* **PROBLEM STATEMENT**: Go through the listing below and list every line with "Number".

==*==

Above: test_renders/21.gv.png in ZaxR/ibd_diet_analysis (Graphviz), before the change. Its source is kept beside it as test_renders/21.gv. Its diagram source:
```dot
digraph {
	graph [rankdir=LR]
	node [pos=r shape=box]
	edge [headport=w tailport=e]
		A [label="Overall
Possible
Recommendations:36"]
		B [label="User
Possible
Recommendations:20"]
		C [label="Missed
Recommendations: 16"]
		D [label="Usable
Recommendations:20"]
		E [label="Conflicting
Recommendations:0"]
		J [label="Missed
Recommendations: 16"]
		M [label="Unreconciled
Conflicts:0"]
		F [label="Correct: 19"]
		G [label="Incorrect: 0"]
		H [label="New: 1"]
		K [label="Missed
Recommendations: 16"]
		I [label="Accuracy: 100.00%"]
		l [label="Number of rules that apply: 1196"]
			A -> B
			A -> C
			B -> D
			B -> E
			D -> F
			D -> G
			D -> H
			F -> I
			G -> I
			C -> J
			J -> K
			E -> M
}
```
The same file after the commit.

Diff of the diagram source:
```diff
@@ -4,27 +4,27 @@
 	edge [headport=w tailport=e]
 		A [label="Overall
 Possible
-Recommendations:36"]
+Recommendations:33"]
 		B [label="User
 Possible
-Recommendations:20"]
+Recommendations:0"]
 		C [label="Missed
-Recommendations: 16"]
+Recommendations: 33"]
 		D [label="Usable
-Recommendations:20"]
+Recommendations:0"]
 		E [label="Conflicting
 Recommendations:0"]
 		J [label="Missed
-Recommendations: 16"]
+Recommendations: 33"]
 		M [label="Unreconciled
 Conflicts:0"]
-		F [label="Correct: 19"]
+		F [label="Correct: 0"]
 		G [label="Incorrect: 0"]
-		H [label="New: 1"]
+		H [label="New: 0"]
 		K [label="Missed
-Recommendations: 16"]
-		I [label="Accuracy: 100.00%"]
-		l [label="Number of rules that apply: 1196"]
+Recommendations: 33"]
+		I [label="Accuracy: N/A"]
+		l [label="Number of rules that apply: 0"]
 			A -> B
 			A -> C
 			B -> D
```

==*==

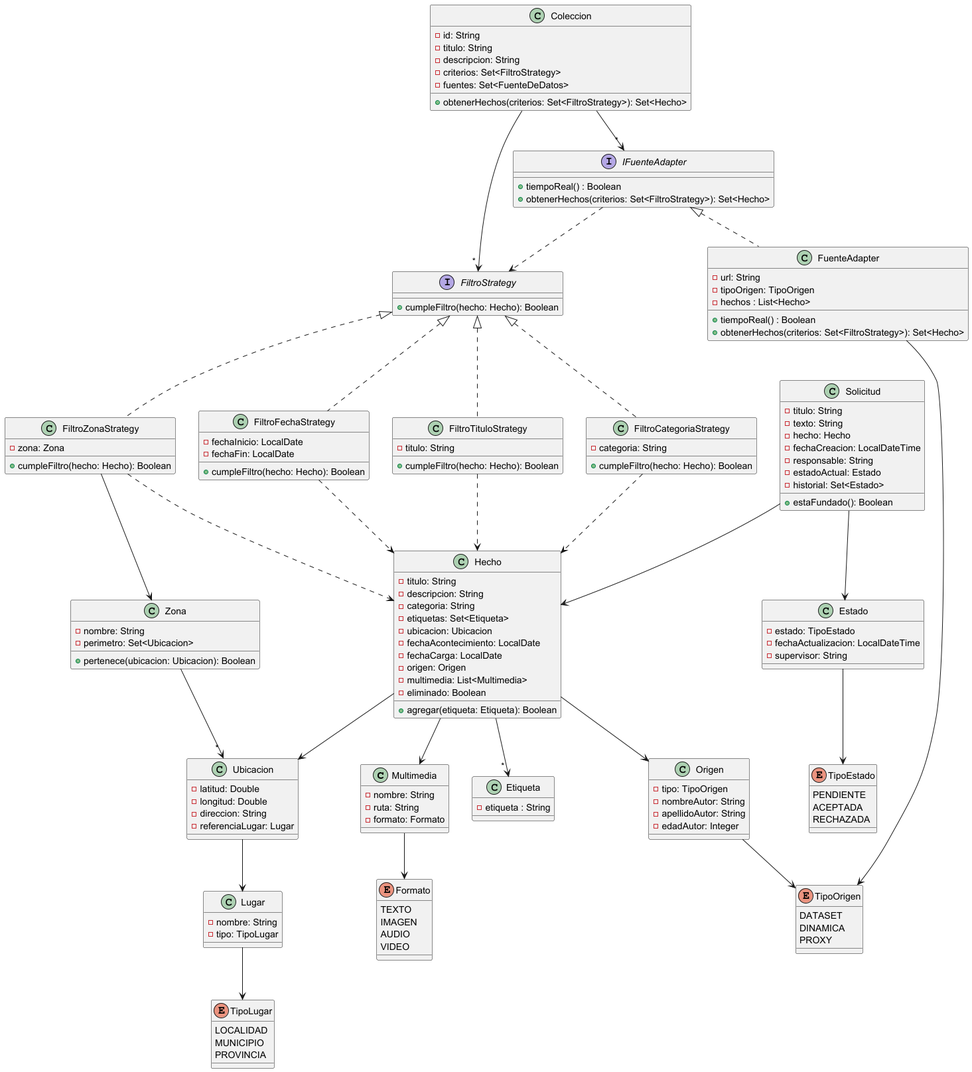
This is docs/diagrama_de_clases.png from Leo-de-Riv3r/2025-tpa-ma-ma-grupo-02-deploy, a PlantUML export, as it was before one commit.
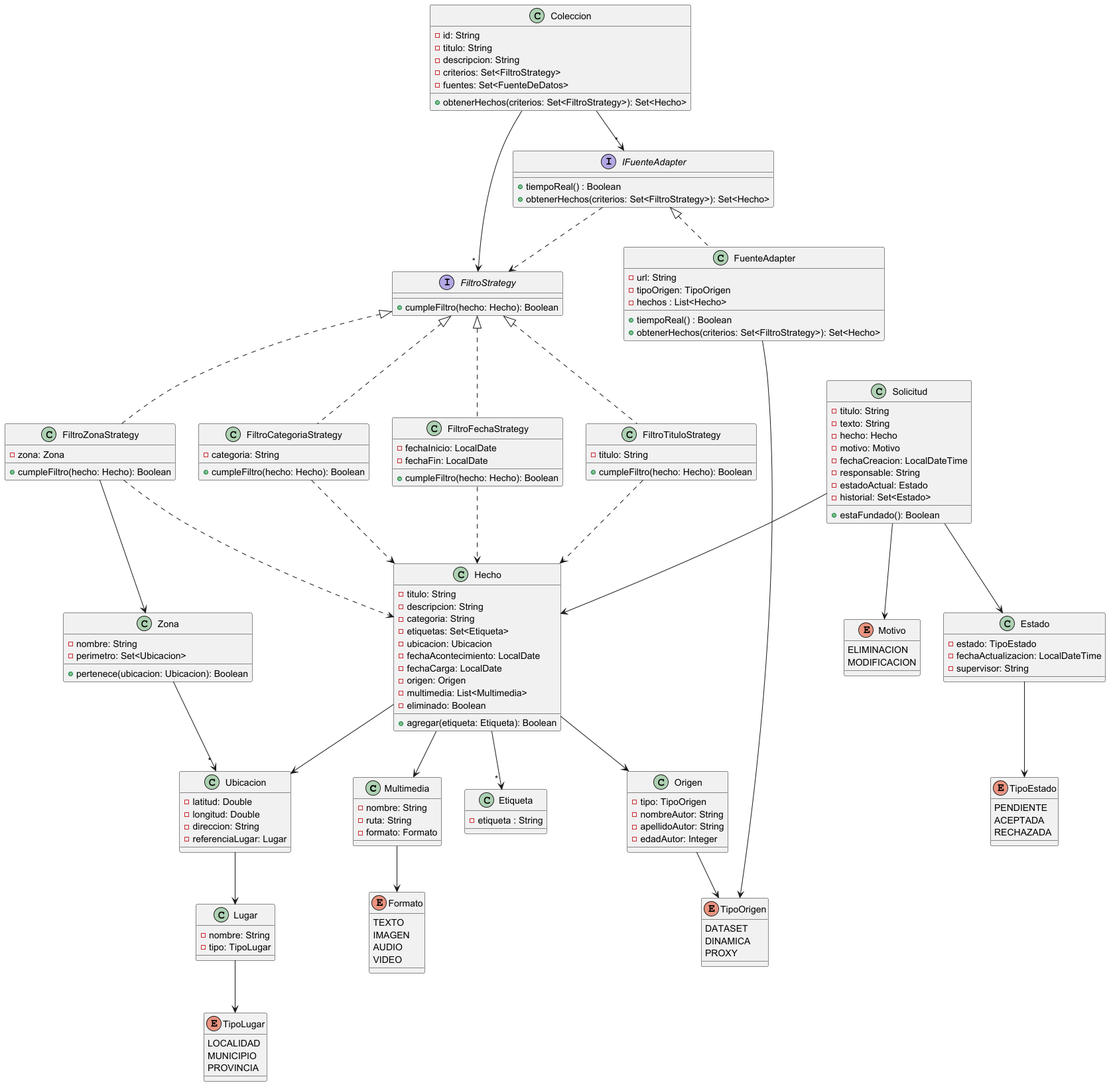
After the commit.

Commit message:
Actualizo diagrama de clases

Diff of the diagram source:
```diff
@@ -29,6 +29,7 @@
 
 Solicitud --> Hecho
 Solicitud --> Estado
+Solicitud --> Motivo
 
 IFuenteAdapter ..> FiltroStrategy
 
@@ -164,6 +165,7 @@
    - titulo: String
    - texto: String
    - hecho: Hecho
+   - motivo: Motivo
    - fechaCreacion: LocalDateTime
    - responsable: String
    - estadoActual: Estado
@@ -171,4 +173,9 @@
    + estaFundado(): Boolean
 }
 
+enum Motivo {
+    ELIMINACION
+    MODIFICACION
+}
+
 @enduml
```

==*==

* **OUTPUT FOR THIS EXERCISE**:
		l [label="Number of rules that apply: 1196"]
-		l [label="Number of rules that apply: 1196"]
+		l [label="Number of rules that apply: 0"]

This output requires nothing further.